Authored by Naveen Athrappully via The Epoch Times (emphasis ours),
The Internal Revenue Service (IRS) intends to raise its enforcement personnel by 40 percent by the end of this fiscal year, with revenue agents seeing the largest workforce increase.
Out of the 5,462 net additions, 4,704 will be revenue agents who are tasked with conducting “face-to-face audits of more complex returns.”
The tax agency intends to add a net 493 special agents for the year, who are armed officials investigating “potential criminal activities.” Staffing of revenue officers will rise by 265 employees. Revenue officers are tasked with collecting delinquent taxes and securing delinquent returns.
By fiscal 2024-end, revenue agents will comprise close to 70 percent of the enforcement personnel.
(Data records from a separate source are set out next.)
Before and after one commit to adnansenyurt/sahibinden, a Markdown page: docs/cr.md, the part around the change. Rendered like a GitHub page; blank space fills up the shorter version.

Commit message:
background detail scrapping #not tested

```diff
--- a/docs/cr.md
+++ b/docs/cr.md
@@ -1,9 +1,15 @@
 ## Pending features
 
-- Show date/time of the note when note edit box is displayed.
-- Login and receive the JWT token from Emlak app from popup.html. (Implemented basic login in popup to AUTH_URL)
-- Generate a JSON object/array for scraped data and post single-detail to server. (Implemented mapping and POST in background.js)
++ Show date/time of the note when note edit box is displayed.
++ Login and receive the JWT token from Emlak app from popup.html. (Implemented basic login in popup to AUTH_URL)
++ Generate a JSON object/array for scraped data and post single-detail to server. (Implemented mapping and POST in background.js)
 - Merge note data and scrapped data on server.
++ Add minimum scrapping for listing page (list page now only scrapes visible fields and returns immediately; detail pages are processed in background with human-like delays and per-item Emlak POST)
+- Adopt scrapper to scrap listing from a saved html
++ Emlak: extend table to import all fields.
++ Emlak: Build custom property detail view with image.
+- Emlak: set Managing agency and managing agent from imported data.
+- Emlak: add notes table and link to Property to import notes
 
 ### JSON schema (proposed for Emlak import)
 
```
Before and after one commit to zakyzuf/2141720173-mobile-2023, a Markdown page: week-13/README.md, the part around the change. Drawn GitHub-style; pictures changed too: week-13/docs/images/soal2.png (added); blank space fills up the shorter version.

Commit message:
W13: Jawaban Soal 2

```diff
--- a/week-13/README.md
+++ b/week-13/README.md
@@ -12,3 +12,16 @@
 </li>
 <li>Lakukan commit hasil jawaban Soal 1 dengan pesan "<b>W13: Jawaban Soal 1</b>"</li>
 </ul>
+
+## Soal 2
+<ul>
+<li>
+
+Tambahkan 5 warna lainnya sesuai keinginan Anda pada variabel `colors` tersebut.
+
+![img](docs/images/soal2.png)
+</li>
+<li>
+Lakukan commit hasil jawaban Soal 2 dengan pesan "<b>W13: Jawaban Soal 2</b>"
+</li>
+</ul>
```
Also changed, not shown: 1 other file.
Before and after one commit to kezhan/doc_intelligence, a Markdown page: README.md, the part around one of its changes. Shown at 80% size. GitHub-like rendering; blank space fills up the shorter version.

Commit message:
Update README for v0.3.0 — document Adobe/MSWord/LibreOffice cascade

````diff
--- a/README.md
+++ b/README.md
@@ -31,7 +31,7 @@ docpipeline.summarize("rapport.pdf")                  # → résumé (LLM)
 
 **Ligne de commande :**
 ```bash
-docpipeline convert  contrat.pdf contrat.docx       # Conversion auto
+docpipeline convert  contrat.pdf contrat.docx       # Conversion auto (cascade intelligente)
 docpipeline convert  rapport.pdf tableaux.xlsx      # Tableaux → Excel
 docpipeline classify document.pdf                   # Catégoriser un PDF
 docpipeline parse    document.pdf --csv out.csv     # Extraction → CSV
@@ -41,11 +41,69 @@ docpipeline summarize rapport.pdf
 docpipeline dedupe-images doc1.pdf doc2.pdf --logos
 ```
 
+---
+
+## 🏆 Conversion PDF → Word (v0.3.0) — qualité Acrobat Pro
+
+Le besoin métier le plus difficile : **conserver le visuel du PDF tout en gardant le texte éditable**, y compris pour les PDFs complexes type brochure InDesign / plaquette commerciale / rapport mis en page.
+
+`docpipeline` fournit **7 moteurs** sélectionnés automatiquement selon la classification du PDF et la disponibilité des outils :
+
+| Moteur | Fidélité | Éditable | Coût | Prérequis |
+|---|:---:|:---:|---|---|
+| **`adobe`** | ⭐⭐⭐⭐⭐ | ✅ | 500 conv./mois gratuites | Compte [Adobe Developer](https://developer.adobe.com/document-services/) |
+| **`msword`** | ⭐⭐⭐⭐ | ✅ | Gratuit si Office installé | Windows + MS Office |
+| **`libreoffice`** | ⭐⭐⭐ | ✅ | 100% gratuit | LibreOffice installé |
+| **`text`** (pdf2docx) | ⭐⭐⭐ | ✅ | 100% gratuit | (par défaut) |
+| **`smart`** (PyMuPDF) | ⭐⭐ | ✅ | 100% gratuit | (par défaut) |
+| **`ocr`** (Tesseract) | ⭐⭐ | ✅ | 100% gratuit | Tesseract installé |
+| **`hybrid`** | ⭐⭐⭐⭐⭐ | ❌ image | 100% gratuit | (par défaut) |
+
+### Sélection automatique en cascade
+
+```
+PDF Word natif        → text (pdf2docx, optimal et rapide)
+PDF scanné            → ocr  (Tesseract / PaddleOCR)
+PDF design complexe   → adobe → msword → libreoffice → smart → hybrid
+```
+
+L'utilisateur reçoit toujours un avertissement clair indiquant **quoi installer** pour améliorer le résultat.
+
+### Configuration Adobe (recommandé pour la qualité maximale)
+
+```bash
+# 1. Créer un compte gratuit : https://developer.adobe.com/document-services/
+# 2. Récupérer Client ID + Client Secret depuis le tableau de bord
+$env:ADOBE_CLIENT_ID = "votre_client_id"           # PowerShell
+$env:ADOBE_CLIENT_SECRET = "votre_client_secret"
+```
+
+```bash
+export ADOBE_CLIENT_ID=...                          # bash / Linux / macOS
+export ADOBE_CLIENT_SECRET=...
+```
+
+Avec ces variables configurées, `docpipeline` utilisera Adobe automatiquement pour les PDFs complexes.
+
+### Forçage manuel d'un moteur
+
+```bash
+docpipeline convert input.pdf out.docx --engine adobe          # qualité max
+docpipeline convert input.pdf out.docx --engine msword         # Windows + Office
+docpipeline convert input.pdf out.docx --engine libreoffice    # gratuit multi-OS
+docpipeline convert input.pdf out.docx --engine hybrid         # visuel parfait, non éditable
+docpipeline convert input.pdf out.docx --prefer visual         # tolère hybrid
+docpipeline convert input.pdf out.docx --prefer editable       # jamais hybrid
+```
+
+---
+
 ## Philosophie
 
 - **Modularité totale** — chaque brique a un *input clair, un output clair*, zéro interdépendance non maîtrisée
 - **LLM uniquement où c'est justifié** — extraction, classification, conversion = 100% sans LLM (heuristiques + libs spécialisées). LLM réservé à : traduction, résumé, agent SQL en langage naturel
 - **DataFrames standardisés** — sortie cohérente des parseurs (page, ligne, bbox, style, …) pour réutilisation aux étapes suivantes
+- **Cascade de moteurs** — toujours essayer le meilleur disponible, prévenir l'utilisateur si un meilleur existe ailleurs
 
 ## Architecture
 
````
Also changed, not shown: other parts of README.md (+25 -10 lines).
Armed special agents will make up 13.5 percent and revenue officers will account for 16.4 percent.
The Inflation Reduction Act (IRA) provided the IRS with $79.4 billion in supplemental funding that is available for the agency until September 2031. By the quarter ended Sept. 30, 2023, the agency had used $3.5 billion of the funds.
The IRS spent $1.4 billion out of the $3.5 billion IRA funds on its employees, “nearly doubling expenditures in this object class category in the fourth quarter.”
Most of the labor costs were accounted for by taxpayer services, which the TIGTA said “helped support the IRS’s efforts to hire additional customer service representatives to answer taxpayer telephone calls, as well as employees to staff Taxpayer Assistance Centers for the 2023 filing season.”
The IRS employed 89,767 people by the end of fiscal 2023. In addition to hiring staff to improve taxpayer services, the tax agency “focused on expanding enforcement on taxpayers with complex tax filings and high-dollar noncompliance to address the tax gap.”
“Tax gap” refers to the difference between taxes owed and paid to the government. The IRS claims the tax gap rose to $688 billion in 2021 alone, which is $192 billion more than estimates from 2014–16 and $138 billion more than 2017-19.
In October, IRS Commissioner Danny Werfel pointed to the tax gap to justify the importance of “increased IRS compliance efforts on key areas.” At the time, he said that the agency would use IRA funding to strengthen compliance on “high-income and high-wealth individuals” as well as businesses.
Out of the $79.4 billion in IRA funds, IRS had set aside $45.6 billion for enforcement. Taxpayer services were allocated $3.2 billion. Administration activities like business systems modernization and operations support were allocated $4.8 billion and $25.3 billion respectively.
The IRS’s decision to use most of the IRA funds for enforcement was questioned by Rep. Lisa McClain (R-Mich.) at a joint subcommittee hearing in October last year.
“This funding spree prioritizes enforcement over improving taxpayer services,” she said while noting that some of her constituents complained about call wait times when dialing the IRS. A few of them tried to get in touch with the IRS for several months but could not.
Ms. McClain said that even she had faced such difficulties. “If a private business did what the IRS does on a daily basis, it would quickly go out of business.”
In the 2022 fiscal year, the IRS raked in a record $4.9 trillion in taxes, which was $790 billion more than the previous fiscal. The agency collected $72 billion in revenues from enforcement activities, which was well above the historical average of $59 billion.
There are also concerns that the IRS could use some of its IRA funding to boost enforcement on individuals making less than $400,000 per year.
When Commissioner Werfel was asked about this during a hearing last year, he did not explicitly guarantee that the agency would not increase the number of audits for this income group.
Out of the $3.5 billion the IRS has used from IRA funding so far, almost $2 billion went to supplement its fiscal year 2023 appropriations, the TIGTA report stated.
IRS officials said they had to take $2 billion from IRA funds as the amount it received for spending in 2023 “was insufficient to cover normal operating expenses and did not include adjustments to account for inflation, estimated at approximately $460 million from fiscal year 2022.”
Out of the $3.5 billion, operations support took the largest chunk at $1.5 billion, followed by taxpayer services, business systems modernization, and enforcement activities.
The IRS calculates it would need $818 million more than last year’s funding in 2024 just to continue regular operations. The tax agency is yet to receive its fiscal 2024 appropriations.
The TIGTA pointed out that if Congress keeps the budget flat for 2024, the IRS will have to plug the $818 million shortfall using IRA funds. “This means less funds available for IRS transformation efforts.”
“Any reduction in the IRS’s annual appropriated funding, including inadequate funding to cover inflationary increases, will require the IRS to shift IRA funding to cover general operating expenses … Without the restoration in the IRS’s annual appropriation, IRA funding will cover only approximately two-thirds of the IRS’s planned modernization.”